Several years ago I got into a verbal row about the Most Blessed Trinity. Jehovah’s Witnesses were making a sweep of our neighborhood, and I decided to hear what they had to say. The two who came to our house were husband and wife. As soon as I volunteered that I was Catholic, the wife launched into a rather vigorous attack on the Catholic Church for having the heretical audacity, in her opinion, of “making up” the doctrine of the Trinity. She was eager to show me passages in the Bible that “clearly” rejected what she believed was an absurd — nay, evil! — belief. 

I was certainly familiar with the wife’s hostile approach to Catholicism. As a fundamentalist, I had taken the same scorched-earth approach when dealing with Catholics. So, I knew there were some significant problems with her “Scripture alone”-styled argument.She apparently thought that belief in a Triune God — three divine Persons, one in nature — was created out of thin air, without any substantive basis, for the purposes of misleading the unwashed masses. She was convinced that the motives of Catholic councils, such as the Council of Nicaea in A.D. 325, were both morally and theologically bankrupt. But what was this opinion based on? Historical research? Theological study? 

In order to find the answer, I asked, “Why are you appealing to a Catholic book to attack the Catholic Church?” Whatever did I mean, they asked, by that ? I pointed out how puzzling it was that they ardently renounced a doctrine — the Trinity — defended and defined at the ecumenical Councils of Nicaea and Constantinople (A.D. 381), while appealing to a canon, the New Testament, whose exact contents were not officially defined until after those councils. And when they were defined, it was by Catholic bishops at Catholic councils, and guided by the Holy Spirit. 
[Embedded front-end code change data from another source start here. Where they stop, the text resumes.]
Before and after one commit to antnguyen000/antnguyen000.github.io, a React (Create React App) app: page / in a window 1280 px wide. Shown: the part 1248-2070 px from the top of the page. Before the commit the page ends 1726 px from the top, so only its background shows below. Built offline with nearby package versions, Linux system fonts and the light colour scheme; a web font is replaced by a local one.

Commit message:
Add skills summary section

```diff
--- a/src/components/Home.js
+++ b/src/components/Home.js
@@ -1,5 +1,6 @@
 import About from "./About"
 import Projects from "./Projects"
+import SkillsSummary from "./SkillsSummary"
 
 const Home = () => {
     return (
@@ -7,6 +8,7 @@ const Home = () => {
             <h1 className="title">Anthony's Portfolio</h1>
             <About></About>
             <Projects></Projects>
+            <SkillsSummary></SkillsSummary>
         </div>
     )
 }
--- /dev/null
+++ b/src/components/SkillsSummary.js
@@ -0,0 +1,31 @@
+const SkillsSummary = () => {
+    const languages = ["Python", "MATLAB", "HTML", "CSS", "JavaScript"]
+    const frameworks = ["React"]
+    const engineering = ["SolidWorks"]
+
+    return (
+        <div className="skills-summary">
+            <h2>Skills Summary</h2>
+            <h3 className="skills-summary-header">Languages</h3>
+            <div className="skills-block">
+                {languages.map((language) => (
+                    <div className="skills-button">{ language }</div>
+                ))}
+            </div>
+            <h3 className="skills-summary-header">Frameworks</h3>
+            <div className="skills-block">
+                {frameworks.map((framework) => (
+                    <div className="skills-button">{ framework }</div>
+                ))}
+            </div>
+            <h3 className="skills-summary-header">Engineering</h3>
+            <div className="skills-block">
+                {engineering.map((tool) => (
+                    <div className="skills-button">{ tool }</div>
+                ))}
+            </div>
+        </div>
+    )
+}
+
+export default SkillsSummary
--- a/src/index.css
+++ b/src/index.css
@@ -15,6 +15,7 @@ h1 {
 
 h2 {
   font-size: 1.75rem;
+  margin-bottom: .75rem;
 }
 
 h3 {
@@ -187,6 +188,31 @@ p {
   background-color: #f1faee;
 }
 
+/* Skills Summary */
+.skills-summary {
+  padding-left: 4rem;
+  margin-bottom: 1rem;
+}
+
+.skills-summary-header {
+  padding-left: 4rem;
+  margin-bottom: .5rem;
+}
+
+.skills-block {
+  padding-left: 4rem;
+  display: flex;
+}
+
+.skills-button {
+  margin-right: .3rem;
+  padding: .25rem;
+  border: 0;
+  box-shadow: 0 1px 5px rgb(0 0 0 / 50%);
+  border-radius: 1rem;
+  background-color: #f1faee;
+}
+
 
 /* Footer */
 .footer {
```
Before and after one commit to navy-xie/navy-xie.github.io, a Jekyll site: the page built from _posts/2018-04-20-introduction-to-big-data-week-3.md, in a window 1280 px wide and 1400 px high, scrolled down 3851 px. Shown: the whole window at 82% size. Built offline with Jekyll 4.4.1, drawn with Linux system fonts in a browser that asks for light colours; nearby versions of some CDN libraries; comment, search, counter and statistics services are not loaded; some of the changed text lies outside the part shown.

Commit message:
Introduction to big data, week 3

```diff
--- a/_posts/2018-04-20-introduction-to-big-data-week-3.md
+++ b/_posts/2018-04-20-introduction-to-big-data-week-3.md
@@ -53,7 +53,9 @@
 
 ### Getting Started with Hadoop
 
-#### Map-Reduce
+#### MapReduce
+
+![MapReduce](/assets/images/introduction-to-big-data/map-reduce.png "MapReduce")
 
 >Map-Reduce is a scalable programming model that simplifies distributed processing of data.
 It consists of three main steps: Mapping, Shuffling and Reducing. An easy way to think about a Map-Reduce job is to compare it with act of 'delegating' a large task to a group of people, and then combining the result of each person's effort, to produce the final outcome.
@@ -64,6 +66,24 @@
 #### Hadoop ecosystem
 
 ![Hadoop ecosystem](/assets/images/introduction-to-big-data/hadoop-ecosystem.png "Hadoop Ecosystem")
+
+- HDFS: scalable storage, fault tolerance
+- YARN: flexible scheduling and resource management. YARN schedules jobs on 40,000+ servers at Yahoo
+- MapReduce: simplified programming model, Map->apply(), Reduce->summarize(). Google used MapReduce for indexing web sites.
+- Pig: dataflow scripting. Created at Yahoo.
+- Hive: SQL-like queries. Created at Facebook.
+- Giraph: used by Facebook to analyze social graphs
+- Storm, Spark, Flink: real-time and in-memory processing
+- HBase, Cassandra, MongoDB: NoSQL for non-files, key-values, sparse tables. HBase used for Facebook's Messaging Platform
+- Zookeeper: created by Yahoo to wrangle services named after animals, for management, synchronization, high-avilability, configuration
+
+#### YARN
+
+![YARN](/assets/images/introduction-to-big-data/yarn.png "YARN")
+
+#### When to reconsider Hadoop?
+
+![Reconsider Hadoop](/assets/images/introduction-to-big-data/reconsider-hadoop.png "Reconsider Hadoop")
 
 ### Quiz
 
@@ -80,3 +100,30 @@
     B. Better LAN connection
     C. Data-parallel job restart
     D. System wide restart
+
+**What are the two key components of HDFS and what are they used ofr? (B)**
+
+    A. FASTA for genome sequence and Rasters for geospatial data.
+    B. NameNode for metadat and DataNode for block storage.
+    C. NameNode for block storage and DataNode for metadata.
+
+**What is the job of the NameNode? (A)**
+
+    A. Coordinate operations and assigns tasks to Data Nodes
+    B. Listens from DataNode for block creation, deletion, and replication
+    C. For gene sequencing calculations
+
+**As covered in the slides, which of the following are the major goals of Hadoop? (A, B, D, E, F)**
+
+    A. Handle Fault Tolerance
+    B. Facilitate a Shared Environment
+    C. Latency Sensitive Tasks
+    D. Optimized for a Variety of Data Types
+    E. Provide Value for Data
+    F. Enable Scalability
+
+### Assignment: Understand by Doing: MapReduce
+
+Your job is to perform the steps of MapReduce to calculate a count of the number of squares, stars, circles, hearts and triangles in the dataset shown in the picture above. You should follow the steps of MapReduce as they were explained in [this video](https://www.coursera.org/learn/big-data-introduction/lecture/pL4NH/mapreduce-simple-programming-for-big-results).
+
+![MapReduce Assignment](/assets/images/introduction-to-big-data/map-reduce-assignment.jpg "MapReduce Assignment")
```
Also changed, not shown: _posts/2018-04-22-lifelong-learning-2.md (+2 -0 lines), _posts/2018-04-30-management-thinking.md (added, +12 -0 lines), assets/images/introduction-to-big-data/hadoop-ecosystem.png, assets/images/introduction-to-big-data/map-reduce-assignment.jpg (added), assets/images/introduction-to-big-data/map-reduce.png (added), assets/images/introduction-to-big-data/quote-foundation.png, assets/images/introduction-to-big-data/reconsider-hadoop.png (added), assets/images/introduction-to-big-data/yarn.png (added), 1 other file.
The truth about how the doctrine of the Trinity was articulated was both clearer and more complex than the two Jehovah’s Witnesses understood. It was clear, for instance, that the early Christians believed in one God, the God of Abraham, Jacob and Moses. But they also believed that Jesus Christ was God, and they knew very well that Jesus promised the Holy Spirit, as we hear in today’s Gospel: “But when he comes, the Spirit of truth, he will guide you to all truth.” But if the problem was clear, how can three persons be the same God? Grappling with that theological mystery was challenging, fraught with dangers.  

The most famous danger came from Arianism, the belief taught by a priest, Arius, who believed that the Son was a lesser god begotten at some point in time and thus not possessing the same eternal nature as the Father. This is a form of polytheism; it is, in essence, what Jehovah’s Witnesses believe.  

Arianism was strongly condemned at the Council of Nicaea, which taught the equality of the Father, Son and Holy Spirit, declaring that the Son was “Light from Light, true God from true God, begotten, not made, one in being with the Father.” The Athanasian Creed, named after St. Athanasius, the great champion of Nicaea, says, “Now the Catholic faith is this: that we worship the one God in Trinity, and Trinity in Unity, neither confounding the Persons, nor dividing the substance…”  

The Church, then, believes in the Trinity because of divine revelation, found in Scripture and Tradition, and because of the actions of the Holy Spirit, who guides to all truth. 

Carl E. Olson is the editor of